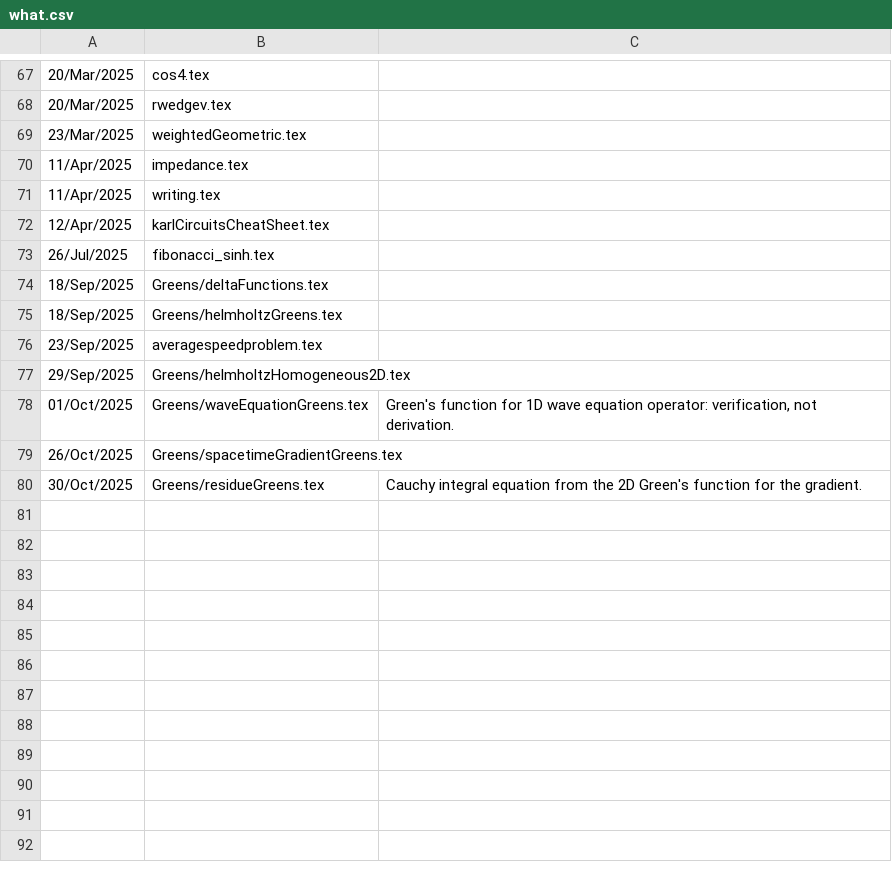
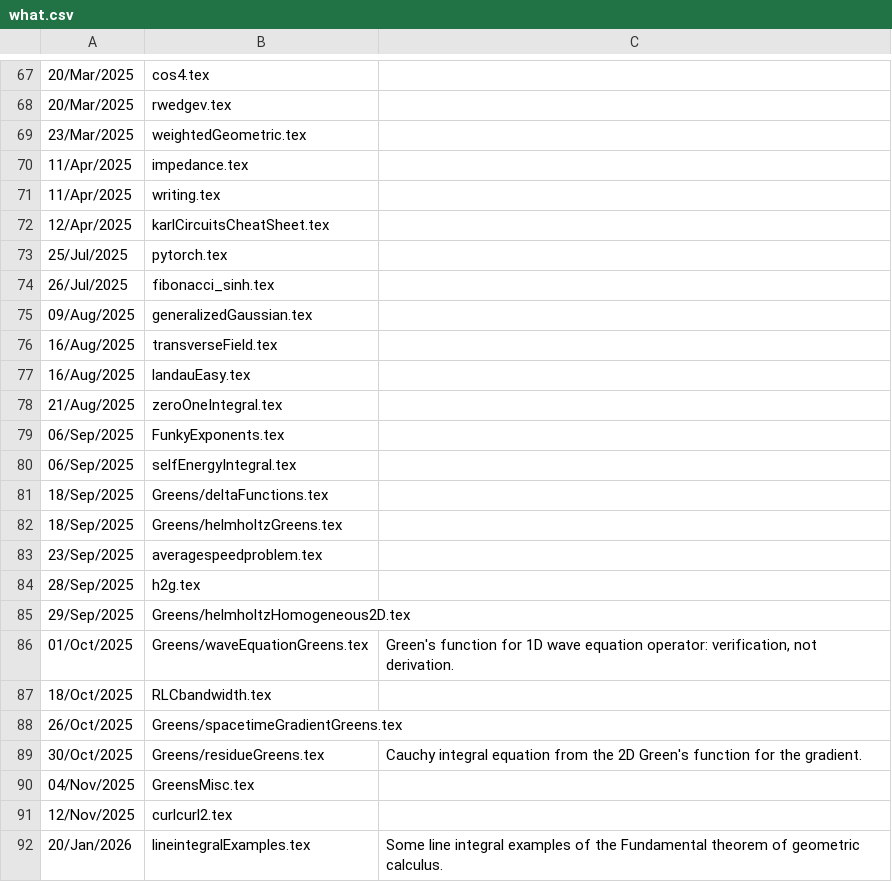
Before and after one commit to peeterjoot/blogit, a CSV file: what.csv, drawn as a sheet; only a part is shown, gaps mark what is left out.

Commit message:
new file:   lineintegralExamples.tex modified:   renumber modified:   what.csv

```diff
--- a/what.csv
+++ b/what.csv
@@ -72,3 +72,10 @@
 12/Apr/2025;karlCircuitsCheatSheet.tex;
+25/Jul/2025;pytorch.tex;
 26/Jul/2025;fibonacci_sinh.tex;
+09/Aug/2025;generalizedGaussian.tex;
+16/Aug/2025;transverseField.tex;
+16/Aug/2025;landauEasy.tex;
+21/Aug/2025;zeroOneIntegral.tex;
+06/Sep/2025;FunkyExponents.tex;
+06/Sep/2025;selfEnergyIntegral.tex;
 18/Sep/2025;Greens/deltaFunctions.tex;
@@ -76,5 +83,10 @@
 23/Sep/2025;averagespeedproblem.tex;
+28/Sep/2025;h2g.tex;
 29/Sep/2025;Greens/helmholtzHomogeneous2D.tex;
 01/Oct/2025;Greens/waveEquationGreens.tex;Green's function for 1D wave equation operator: verification, not derivation.
+18/Oct/2025;RLCbandwidth.tex;
 26/Oct/2025;Greens/spacetimeGradientGreens.tex;
 30/Oct/2025;Greens/residueGreens.tex;Cauchy integral equation from the 2D Green's function for the gradient.
+04/Nov/2025;GreensMisc.tex;
+12/Nov/2025;curlcurl2.tex;
+20/Jan/2026;lineintegralExamples.tex;Some line integral examples of the Fundamental theorem of geometric calculus.
```
Also changed, not shown: 2 other files.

Task directions –
Copy the records exactly. Skip the images.

Reply to the exercise –
Before and after one commit to peeterjoot/blogit, a CSV file: what.csv, drawn as a sheet; only a part is shown, gaps mark what is left out.

Commit message:
new file:   lineintegralExamples.tex modified:   renumber modified:   what.csv

```diff
--- a/what.csv
+++ b/what.csv
@@ -72,3 +72,10 @@
 12/Apr/2025;karlCircuitsCheatSheet.tex;
+25/Jul/2025;pytorch.tex;
 26/Jul/2025;fibonacci_sinh.tex;
+09/Aug/2025;generalizedGaussian.tex;
+16/Aug/2025;transverseField.tex;
+16/Aug/2025;landauEasy.tex;
+21/Aug/2025;zeroOneIntegral.tex;
+06/Sep/2025;FunkyExponents.tex;
+06/Sep/2025;selfEnergyIntegral.tex;
 18/Sep/2025;Greens/deltaFunctions.tex;
@@ -76,5 +83,10 @@
 23/Sep/2025;averagespeedproblem.tex;
+28/Sep/2025;h2g.tex;
 29/Sep/2025;Greens/helmholtzHomogeneous2D.tex;
 01/Oct/2025;Greens/waveEquationGreens.tex;Green's function for 1D wave equation operator: verification, not derivation.
+18/Oct/2025;RLCbandwidth.tex;
 26/Oct/2025;Greens/spacetimeGradientGreens.tex;
 30/Oct/2025;Greens/residueGreens.tex;Cauchy integral equation from the 2D Green's function for the gradient.
+04/Nov/2025;GreensMisc.tex;
+12/Nov/2025;curlcurl2.tex;
+20/Jan/2026;lineintegralExamples.tex;Some line integral examples of the Fundamental theorem of geometric calculus.
```
Also changed, not shown: 2 other files.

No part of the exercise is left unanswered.